Traveling in Colorado
Colorado is located right in the heart of America, famous for being home to the Rocky mountains, colorful deserts and its friendly metropolitan capital Denver. So far I’ve only touched the western part of Colorado visiting the small city of Grand Junction. From there I did two separate hiking trips exploring the vast deserts and nearby mountains. Most people consider eastern Colorado to be most important part of the state. In the east is where you’ll find most of population built in several cities sprawled along the base of the glaciated Rockies. As far as my domestic travels go I consider the greater area of Denver and Miami to be the most significant places in the country I have yet to visit at this point.
At 14,026 feet (4,275 meters), Pyramid Peak is actually one of the shortest of the state’s 14’ers. The steep and exposed summit however actually makes this mountain Colorado’s third most difficult peak because of the danger. This was certainly a mini adventure for me, and after climbing it I’ve been inspired to later try out some more of state’s peaks over 14,000 feet.

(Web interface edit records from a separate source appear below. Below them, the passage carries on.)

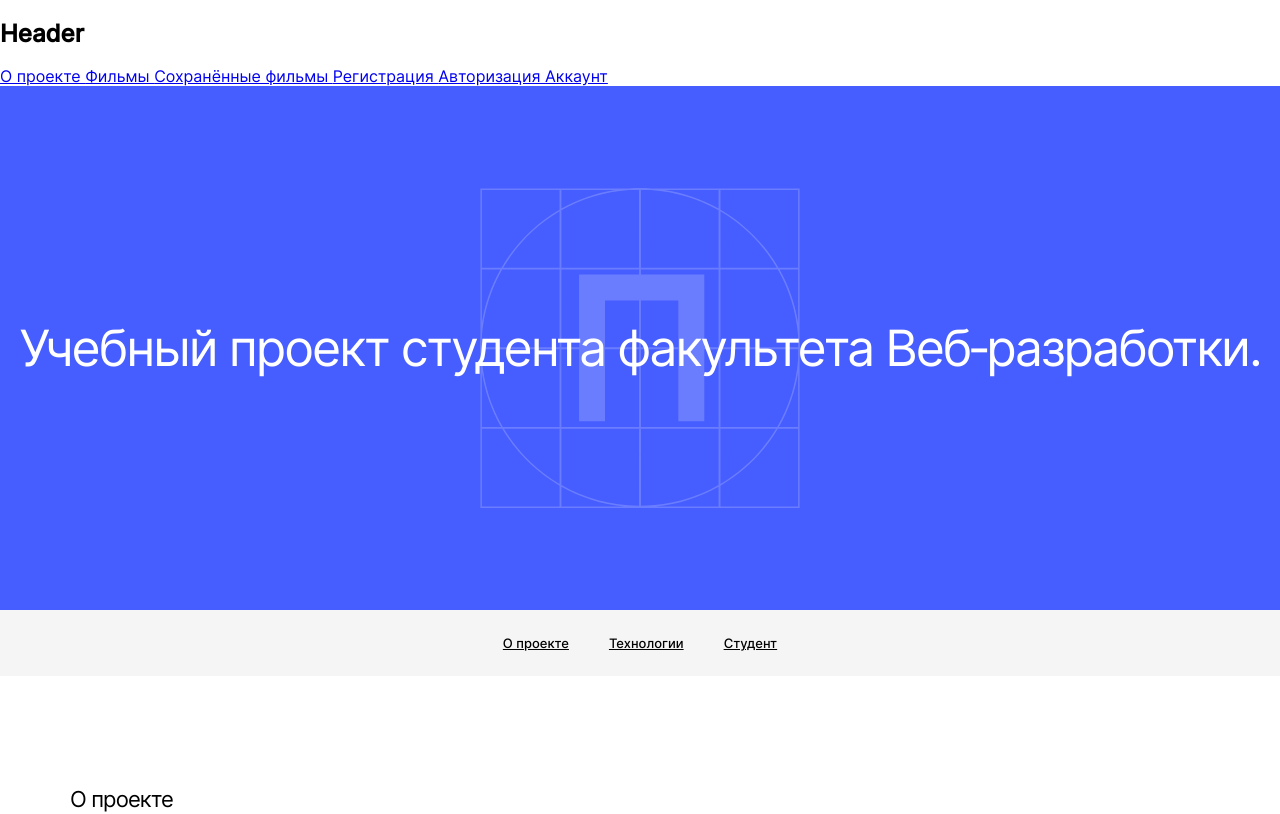
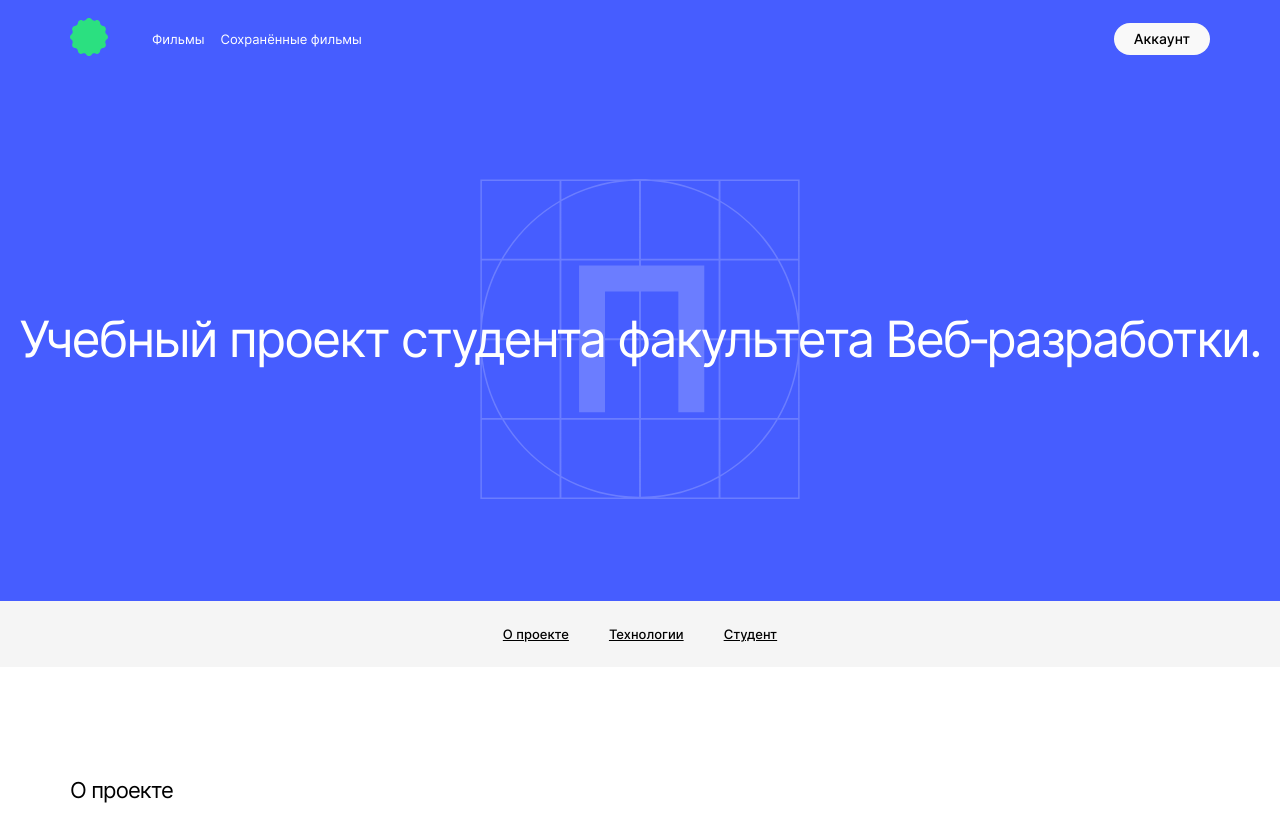
Before and after one commit to stvor/movies-explorer-frontend, a React (Create React App) app: page / in a window 1280 px wide. Shown: the top 814 px of the page. Built offline with nearby package versions, Linux system fonts and the light colour scheme.

Commit message:
feat: сверстал компоненты Header и Naigation

```diff
--- a/src/components/App/App.js
+++ b/src/components/App/App.js
@@ -12,27 +12,29 @@ import PageNotFound from '../PageNotFound/PageNotFound';
 import './App.css';
 
 function App() {
+  const [isLoggedIn, setIsLoggedIn] = React.useState(true);
+
   return (
     <div className="page">
       <div className="page__container">
         <Switch>
           <Route exact path="/">
-            <Header />
+            <Header isLoggedIn={isLoggedIn} isHeaderColored={true} />
             <Main />
             <Footer />
           </Route>
           <Route path="/movies">
-            <Header />
+            <Header isLoggedIn={isLoggedIn} isHeaderColored={false} />
             <Movies />
             <Footer />
           </Route>
           <Route path="/saved-movies">
-            <Header />
+            <Header isLoggedIn={isLoggedIn} isHeaderColored={false} />
             <SavedMovies />
             <Footer />
           </Route>
           <Route path="/profile">
-            <Header />
+            <Header isLoggedIn={isLoggedIn} isHeaderColored={false} />
             <Profile />
           </Route>
           <Route path="/signin">
--- a/src/components/Header/Header.css
+++ b/src/components/Header/Header.css
@@ -0,0 +1,13 @@
+.header {
+  padding: 18px 70px;
+}
+
+.header_colored {
+  background-color: #465DFF;
+}
+
+.header__wrap {
+  display: flex;
+  align-items: center;
+  gap: 44px;
+}
--- a/src/components/Header/Header.js
+++ b/src/components/Header/Header.js
@@ -1,17 +1,18 @@
 import React from 'react';
 import './Header.css';
 import { Link } from 'react-router-dom';
+import Navigation from '../Navigation/Navigation';
+import Logo from '../../images/logo.svg';
 
-function Header() {
+function Header({ isLoggedIn, isHeaderColored }) {
   return (
-    <header className="header">
-      <h2>Header</h2>
-      <Link to="/"> О проекте </Link>
-      <Link to="/movies"> Фильмы </Link>
-      <Link to="/saved-movies"> Сохранённые фильмы </Link>
-      <Link to="/signup"> Регистрация </Link>
-      <Link to="/signin"> Авторизация </Link>
-      <Link to="/profile"> Аккаунт </Link>
+    <header className={`header ${isHeaderColored ? "header_colored" : ""}`}>
+      <div className="header__wrap">
+        <Link exact to="/">
+          <img src={Logo} alt="Логотип сайта" />
+        </Link>
+        <Navigation isLoggedIn={isLoggedIn} isHeaderColored={isHeaderColored} />
+      </div>
     </header>
   );
 }
--- a/src/components/Navigation/Navigation.css
+++ b/src/components/Navigation/Navigation.css
@@ -0,0 +1,70 @@
+.navigation {
+  display: flex;
+  justify-content: space-between;
+  align-items: center;
+  flex-grow: 1;
+}
+
+.navigation__site {
+  display: flex;
+  align-items: center;
+  gap: 16px;
+}
+
+.navigation__site-link {
+  font-style: normal;
+  font-weight: normal;
+  font-size: 13px;
+  line-height: 18px;
+  color: #000000;
+  text-decoration: none;
+}
+
+.navigation__site-link_white {
+  color: #FFFFFF;
+}
+
+.navigation__site-link_active {
+  font-weight: 500;
+}
+
+.navigation__user {
+  display: flex;
+  justify-content: flex-end;
+  align-items: center;
+  flex-grow: 1;
+  gap: 30px;
+}
+
+.navigation__user-register {
+  font-style: normal;
+  font-weight: 500;
+  font-size: 12px;
+  line-height: 16px;
+  color: #FFFFFF;
+  text-decoration: none;
+}
+
+.navigation__user-login {
+  padding: 8px 20px;
+  background-color: #2BE080;
+  border-radius: 3px;
+  font-style: normal;
+  font-weight: 500;
+  font-size: 12px;
+  line-height: 16px;
+  color: #000000;
+  text-decoration: none;
+}
+
+.navigation__user-profile {
+  padding: 8px 20px;
+  background-color: #F9F9F9;
+  border-radius: 20px;
+  font-style: normal;
+  font-weight: 500;
+  font-size: 14px;
+  line-height: 16px;
+  color: #000000;
+  text-decoration: none;
+}
--- a/src/components/Navigation/Navigation.js
+++ b/src/components/Navigation/Navigation.js
@@ -1,9 +1,27 @@
 import React from 'react';
+import { NavLink } from 'react-router-dom';
 import './Navigation.css';
 
-function Navigation() {
+function Navigation({ isLoggedIn, isHeaderColored }) {
   return (
-    <h2>Navigation</h2>
+    <nav className="navigation">
+        {isLoggedIn ? (
+          <div className="navigation__site">
+            <NavLink className={`navigation__site-link ${isHeaderColored ? "navigation__site-link_white" : ""}`} activeClassName="navigation__site-link_active" to="/movies">Фильмы</NavLink>
+            <NavLink className={`navigation__site-link ${isHeaderColored ? "navigation__site-link_white" : ""}`} activeClassName="navigation__site-link_active" to="/saved-movies">Сохранённые фильмы</NavLink>
+          </div>
+        ) : ''}
+      <div className="navigation__user">
+        {isLoggedIn ? (
+          <NavLink className="navigation__user-profile" to="/profile">Аккаунт</NavLink>
+        ) : (
+          <>
+            <NavLink className="navigation__user-register" to="/signup">Регистрация</NavLink>
+            <NavLink className="navigation__user-login" to="/signin">Войти</NavLink>
+          </>
+        )}
+      </div>
+    </nav>
   );
 }
 
```
Also changed, not shown: src/images/logo.svg (added).
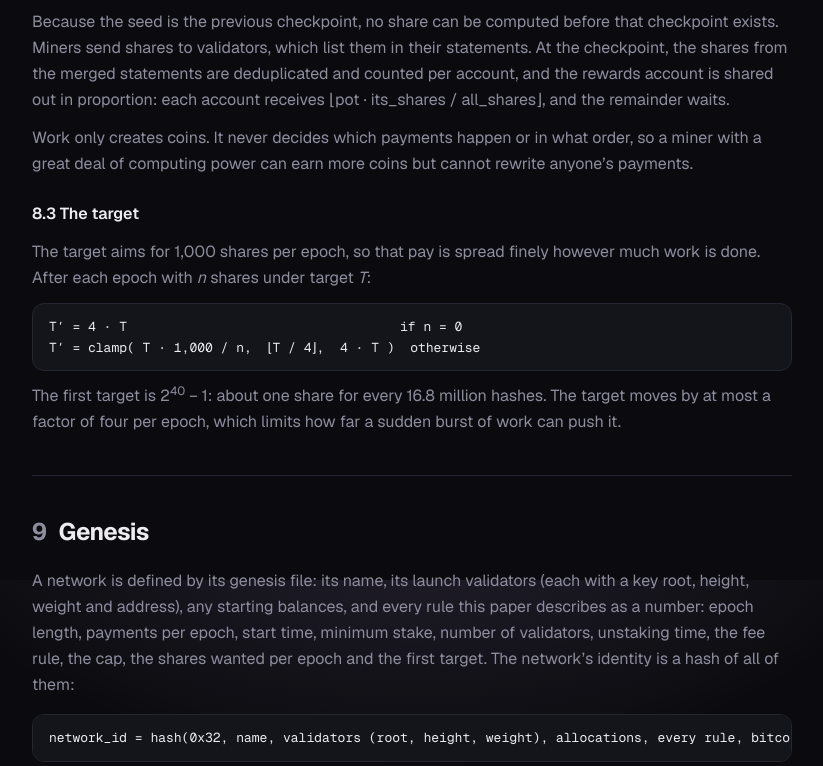
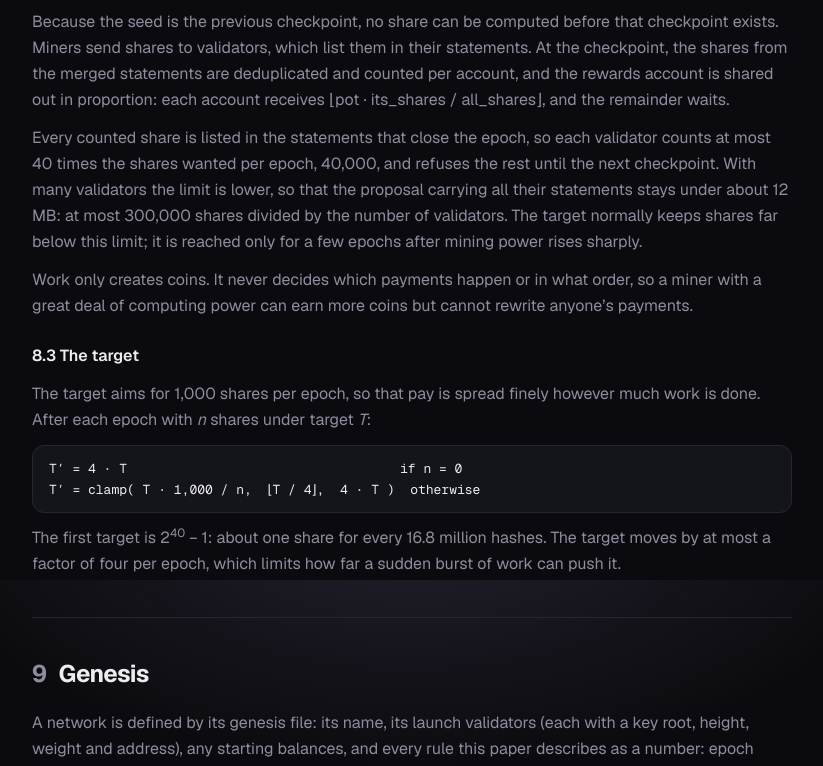
Before and after one commit to GnosysLabs/orien, a Next.js app in the folder web/: page /paper in a window 1280 px wide. Shown: the part 10620-11386 px from the top of the page, without its empty margins (228-1051 px from the left). Built offline with nearby package versions, Linux system fonts and the light colour scheme.

Commit message:
Describe the 40,000-share limit in the paper and the skill
Co-Authored-By: Claude Opus 5.5 <noreply@anthropic.com>

```diff
--- a/web/src/app/paper/page.tsx
+++ b/web/src/app/paper/page.tsx
@@ -527,6 +527,13 @@ a share counts when work < target           seed = digest of the previous checkp
             each account receives ⌊pot · its_shares / all_shares⌋, and the remainder waits.
           </p>
           <p>
+            Every counted share is listed in the statements that close the epoch, so each validator counts at most 40
+            times the shares wanted per epoch, 40,000, and refuses the rest until the next checkpoint. With many
+            validators the limit is lower, so that the proposal carrying all their statements stays under about 12 MB:
+            at most 300,000 shares divided by the number of validators. The target normally keeps shares far below this
+            limit; it is reached only for a few epochs after mining power rises sharply.
+          </p>
+          <p>
             Work only creates coins. It never decides which payments happen or in what order, so a miner with a great
             deal of computing power can earn more coins but cannot rewrite anyone’s payments.
           </p>
@@ -760,7 +767,7 @@ T′ = clamp( T · 1,000 / n,  ⌊T / 4⌋,  4 · T )  otherwise`}</Formula>
             </li>
             <li>
               <strong>Flooding</strong> is limited by the minimum fee on every payment, by per-address connection limits
-              and timeouts, and by a cap of four times the wanted shares per epoch on each validator.
+              and timeouts, and by a limit on the shares each validator counts per epoch (section 8.2).
             </li>
             <li>
               <strong>Mining before the start</strong> is impossible: the first seed depends on a Bitcoin block that does
@@ -840,6 +847,7 @@ T′ = clamp( T · 1,000 / n,  ⌊T / 4⌋,  4 · T )  otherwise`}</Formula>
             ['Shares wanted per epoch', '1,000'],
             ['First target', '2⁴⁰ − 1'],
             ['Target change per epoch', 'at most × 4 or ÷ 4'],
+            ['Shares a validator counts per epoch', '40,000, or 300,000 ÷ validators if fewer'],
             ['Hash function', 'BLAKE3, 32-byte output'],
             ['One-time signature', 'WOTS, w = 16, n = 24 bytes, 51 chains, 1,248 bytes'],
             ['Validator key tree', 'height 16 by default, at most 24'],
```
Also changed, not shown: 2 other files (tests, documents, lock files or other folders).
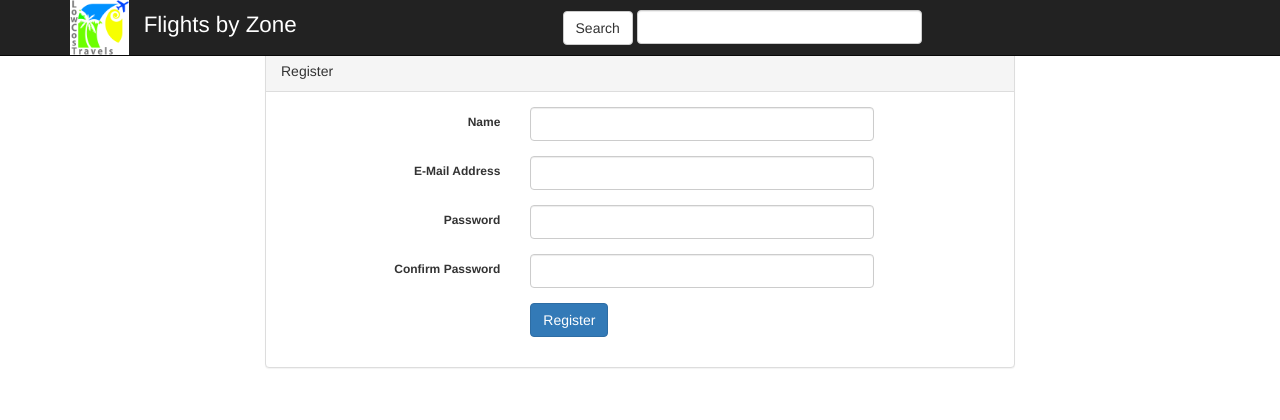
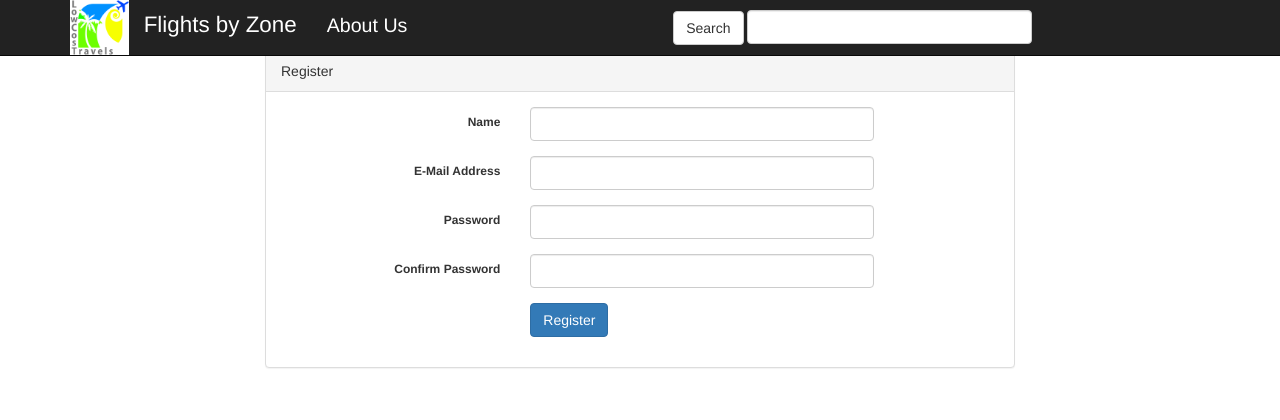
Before and after one commit to DiogoBolt/lowcostravels, a Laravel app: template resources/views/auth/register.blade.php in a window 1280 px wide. Shown: the top 420 px of the page. Run offline with Laravel 8, Linux system fonts and the light colour scheme; the template is opened without the code that fills it, so the values that code supplies are empty; settings files or empty folders that the repository lacks are supplied; some libraries are stand-ins or nearby versions.

Commit message:
fix header

```diff
--- a/resources/views/flights/all.blade.php
+++ b/resources/views/flights/all.blade.php
@@ -36,6 +36,7 @@
 
     <!-- Features Section -->
     <div class="row"  style="padding:10px">
+        <div class="featurette" id="about">
         <div class="col-md-12">
             <h2 class="page-header">About Us</h2>
         </div>
@@ -54,6 +55,7 @@
             <img class="img-responsive" src="/images/logo.png" alt="">
         </div>
     </div>
+        </div>
 </div>
     <!-- /.row -->
 
--- a/resources/views/layouts/app.blade.php
+++ b/resources/views/layouts/app.blade.php
@@ -115,7 +115,11 @@
                         </ul>
 
                     </li>
+                    <li>
+                        <a style='color:white;font-size: 1.4em' href="#about">About Us</a>
+                    </li>
                 </ul>
+
                 <ul></ul>
                 <form action="/" method="post">
                     <button class="btn btn-default" type="submit" style="display:inline-block;margin-left:22%">Search</button>
```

At 14,439 feet (4,401 meters) Mt. Elbert is only a few hundred feet, or 100 meters taller than nearly 50 other 14,000 foot peaks in the state. That extra few hundred feet however is enough to make Mt. Elbert the highest peak of Colorado, and also the entire Rocky mountain range. Though it dominates the Rockies in altitude, Elbert is also known for its gentle slopes and is actually one of the easiest mountains in the state.
Grand Junction is a small city located in Colorado’s western deserts, famous for its artsy downtown and local desert activities. From here you can enjoy a fun stay in a charming town while going out for horseback riding, white water rafting and other activities. A protected area just a few miles away from Grand Junction is home to dozens of wild horses. Also nearby is Colorado National Monument which has some spectacular canyons and a great view of the city itself.